- If the temperature drops near the 20°F mark, allow faucets connected to vulnerable pipes — those not protected in insulated spaces — to drip. This helps minimize the risk of burst pipes by relieving pressure if the pipes freeze.
- Replace washing machine supply hoses at least every five years. Consider using stainless-steel mesh hoses. Keep the machine properly balanced — over time, an unbalanced machine can move, pulling free the hose connections. Read Maintain Your Washer and Dryer for instructions on replacing hoses and balancing the washing machine.
- Consider turning off the water to the washing machine when it's not in use.
- Don't operate a dishwasher or washing machine while your house is unoccupied.
- Follow the manufacturer-specified maintenance for your appliances, including your water heater. Have the water heater inspected every couple of years.
Roof and Gutters
- Have your roof inspected every three years by a professional, but also check routinely for damage you can see from the ground — such as broken and missing shingles or damaged flashing. A poorly maintained roof can lead to leaks in the home and additional damage to the roof itself.
- If your roof doesn't have a drip edge or drip cap, consider having one added. This component helps keep water away from the roof deck and directs runoff into gutters.
- Keep gutters clear and well-maintained.

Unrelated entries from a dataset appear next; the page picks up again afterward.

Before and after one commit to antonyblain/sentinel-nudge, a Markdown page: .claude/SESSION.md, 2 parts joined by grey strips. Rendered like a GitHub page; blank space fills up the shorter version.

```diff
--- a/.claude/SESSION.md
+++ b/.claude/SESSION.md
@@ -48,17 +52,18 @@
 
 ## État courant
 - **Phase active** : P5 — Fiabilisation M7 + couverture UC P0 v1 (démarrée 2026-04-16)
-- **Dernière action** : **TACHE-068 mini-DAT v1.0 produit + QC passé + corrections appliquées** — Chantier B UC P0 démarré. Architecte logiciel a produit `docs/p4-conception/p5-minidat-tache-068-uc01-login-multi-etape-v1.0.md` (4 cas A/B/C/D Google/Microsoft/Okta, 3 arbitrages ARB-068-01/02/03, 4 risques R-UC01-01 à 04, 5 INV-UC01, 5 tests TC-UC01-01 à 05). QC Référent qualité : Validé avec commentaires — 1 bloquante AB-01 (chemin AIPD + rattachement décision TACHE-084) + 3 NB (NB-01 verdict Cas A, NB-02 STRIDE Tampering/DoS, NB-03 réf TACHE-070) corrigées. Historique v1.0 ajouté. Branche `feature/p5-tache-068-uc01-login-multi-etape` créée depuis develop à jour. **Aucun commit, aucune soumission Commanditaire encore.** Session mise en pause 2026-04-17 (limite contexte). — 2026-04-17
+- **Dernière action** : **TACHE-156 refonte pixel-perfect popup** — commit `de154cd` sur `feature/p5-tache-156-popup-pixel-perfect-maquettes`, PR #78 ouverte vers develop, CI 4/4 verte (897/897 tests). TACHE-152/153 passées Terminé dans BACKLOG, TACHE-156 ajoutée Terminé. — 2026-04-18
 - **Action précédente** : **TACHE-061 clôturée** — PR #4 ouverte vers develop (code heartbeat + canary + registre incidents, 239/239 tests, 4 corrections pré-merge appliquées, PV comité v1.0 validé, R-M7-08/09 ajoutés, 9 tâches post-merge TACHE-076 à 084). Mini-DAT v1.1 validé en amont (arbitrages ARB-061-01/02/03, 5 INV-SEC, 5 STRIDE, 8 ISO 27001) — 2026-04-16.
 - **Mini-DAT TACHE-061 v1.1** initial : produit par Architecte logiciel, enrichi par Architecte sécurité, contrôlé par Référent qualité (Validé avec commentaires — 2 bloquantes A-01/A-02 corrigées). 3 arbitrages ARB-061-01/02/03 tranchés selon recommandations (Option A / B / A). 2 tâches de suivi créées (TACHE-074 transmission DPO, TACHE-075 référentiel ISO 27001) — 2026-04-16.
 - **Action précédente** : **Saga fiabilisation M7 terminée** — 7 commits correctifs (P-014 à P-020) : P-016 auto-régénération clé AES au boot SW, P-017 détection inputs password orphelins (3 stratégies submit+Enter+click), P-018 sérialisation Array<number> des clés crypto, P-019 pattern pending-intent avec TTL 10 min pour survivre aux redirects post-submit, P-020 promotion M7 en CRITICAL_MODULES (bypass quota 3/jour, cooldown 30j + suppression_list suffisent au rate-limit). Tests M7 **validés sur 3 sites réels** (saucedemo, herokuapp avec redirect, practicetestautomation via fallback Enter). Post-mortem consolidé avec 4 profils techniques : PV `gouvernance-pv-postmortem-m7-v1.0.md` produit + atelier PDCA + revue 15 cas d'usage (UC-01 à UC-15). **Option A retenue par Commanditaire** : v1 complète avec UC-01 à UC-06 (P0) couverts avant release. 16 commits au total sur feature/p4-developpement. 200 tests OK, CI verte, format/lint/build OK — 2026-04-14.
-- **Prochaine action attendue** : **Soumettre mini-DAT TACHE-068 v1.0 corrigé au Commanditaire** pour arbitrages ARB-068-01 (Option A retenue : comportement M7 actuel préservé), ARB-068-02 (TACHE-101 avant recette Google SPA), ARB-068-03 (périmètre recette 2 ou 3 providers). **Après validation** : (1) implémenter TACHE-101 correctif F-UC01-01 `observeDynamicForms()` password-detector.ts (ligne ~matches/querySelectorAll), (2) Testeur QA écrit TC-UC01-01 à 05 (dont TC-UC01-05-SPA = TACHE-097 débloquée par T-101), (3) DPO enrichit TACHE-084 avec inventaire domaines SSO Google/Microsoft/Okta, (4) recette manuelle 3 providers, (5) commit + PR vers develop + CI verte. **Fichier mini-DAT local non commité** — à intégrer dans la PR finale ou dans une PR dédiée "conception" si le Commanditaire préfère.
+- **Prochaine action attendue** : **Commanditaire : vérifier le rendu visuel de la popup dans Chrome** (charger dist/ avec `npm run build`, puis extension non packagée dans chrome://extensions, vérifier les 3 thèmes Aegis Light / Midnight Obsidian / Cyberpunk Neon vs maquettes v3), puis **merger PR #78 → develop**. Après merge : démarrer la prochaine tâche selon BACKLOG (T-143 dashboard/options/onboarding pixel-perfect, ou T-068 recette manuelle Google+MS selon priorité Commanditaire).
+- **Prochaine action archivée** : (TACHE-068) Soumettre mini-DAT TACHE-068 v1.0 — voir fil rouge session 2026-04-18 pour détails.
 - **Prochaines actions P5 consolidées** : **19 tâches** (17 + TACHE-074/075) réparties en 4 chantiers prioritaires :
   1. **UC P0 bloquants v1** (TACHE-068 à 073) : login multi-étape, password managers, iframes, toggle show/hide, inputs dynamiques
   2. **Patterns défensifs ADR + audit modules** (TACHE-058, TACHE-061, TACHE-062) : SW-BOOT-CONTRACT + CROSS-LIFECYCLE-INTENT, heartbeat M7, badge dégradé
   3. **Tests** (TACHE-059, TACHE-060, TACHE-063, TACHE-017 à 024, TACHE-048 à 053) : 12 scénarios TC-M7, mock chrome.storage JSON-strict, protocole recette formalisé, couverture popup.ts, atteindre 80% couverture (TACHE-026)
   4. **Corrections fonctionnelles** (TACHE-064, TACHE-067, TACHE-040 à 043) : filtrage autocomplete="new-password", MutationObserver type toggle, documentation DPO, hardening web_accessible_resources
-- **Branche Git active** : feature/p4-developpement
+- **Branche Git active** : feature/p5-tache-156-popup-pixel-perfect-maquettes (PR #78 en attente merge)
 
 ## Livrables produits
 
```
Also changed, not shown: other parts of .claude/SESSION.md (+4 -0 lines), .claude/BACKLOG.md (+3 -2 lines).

Gutters that overflow, leak or don't drain properly allow water to seep into your roof and into your foundation, crawlspace or basement. See Gutter Cleaning and Repair for steps to keep your gutters working correctly.

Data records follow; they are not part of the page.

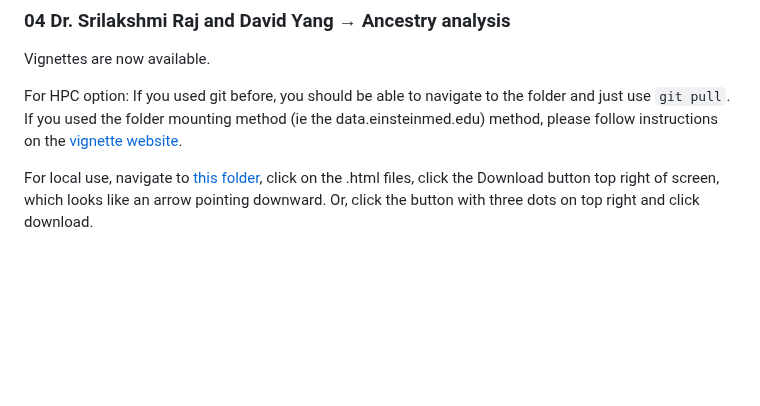
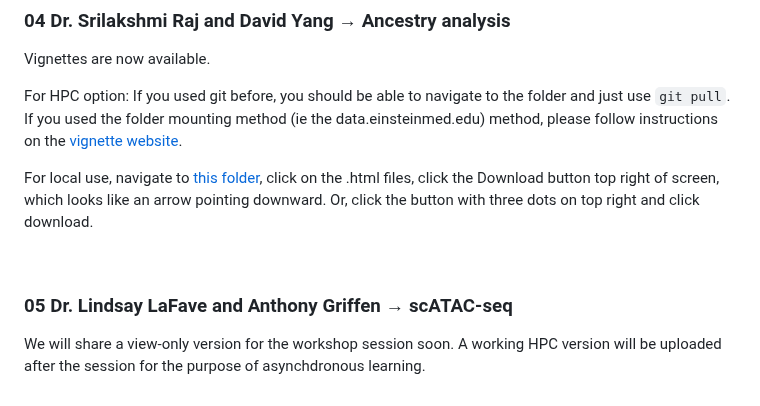
Before and after one commit to EinsteinOmics/OmicsWorkshop, a Markdown page: README.md, the part around the change. Rendered like a GitHub page; blank space fills up the shorter version.

```diff
--- a/README.md
+++ b/README.md
@@ -116,3 +116,11 @@ Vignettes are now available.
 For HPC option: If you used git before, you should be able to navigate to the folder and just use `git pull`. If you used the folder mounting method (ie the data.einsteinmed.edu) method, please follow instructions on the [vignette website](https://github.com/EinsteinOmics/OmicsWorkshop).
 
 For local use, navigate to [this folder](https://github.com/EinsteinOmics/OmicsWorkshop/tree/main/04_AncestryAnalysis_SriDavid), click on the .html files, click the Download button top right of screen, which looks like an arrow pointing downward. Or, click the button with three dots on top right and click download.
+
+
+
+<br />
+
+### 05 Dr. Lindsay LaFave and Anthony Griffen → scATAC-seq
+
+We will share a view-only version for the workshop session soon. A working HPC version will be uploaded after the session for the purpose of asynchdronous learning.
```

- Make sure gutter downspouts direct rainwater away from the home's foundation. Use extensions to carry water at least 6 feet from the house.
Exterior Walls and Foundation
- Inspect the exterior of your home. Caulk around gaps at plumbing and ventilation entry and exit points. See How to Caulk for instructions. Repair cracked mortar joints.
- Check to see if roots from shrubs near your home have caused damage that can allow water to enter the foundation. You may need to remove shrubs that are close to the house to prevent problems. Roots can also damage and block in-ground pipes, causing leaks near the foundation and sewer backups in the home.
- Keep shrubbery beds and other landscape features sloped to direct water away from the home.
- Look for evidence of erosion or settling at the foundation that can indicate water problems.
Additional Tips to Avoid Water Damage
- Have your attic ventilation and insulation inspected annually and seal gaps that allow warm air into the attic — such as those around access doors and light fixtures. When warm air collects in the attic, it can lead to the formation of an ice dam — ice around the eaves that causes water from melting snow and ice to back up under the shingles and leak into your home.
- If you have a sump pump, test it several times during the year. Follow the manufacturer's maintenance instructions.
- Check your water pressure with a pressure gauge; typically these screw onto a hose bib. The pressure in an average home is around 50 to 70 pounds per square inch (psi). Higher pressure causes extra stress on pipes and fittings and can lead to leaks.
- Inspect tile and grout around showers and tubs. Make any necessary repairs. Read Replace a Broken Ceramic Tile and Repair Tile Grout for step-by-step instructions.
- Check for leaks around windows during rains and seal any you find.
- Use exhaust fans in the kitchen and bathroom to move excess moisture out of the house. Moisture in the air can condense on cool surfaces and cause problems. Read Controlling Moisture and Humidity in the Home for more ways to reduce indoor moisture.
- Locate your water shut-off valve so you can quickly turn off water to the home in an emergency. See Shut Off Your Home Water Supply for instructions on locating the valve.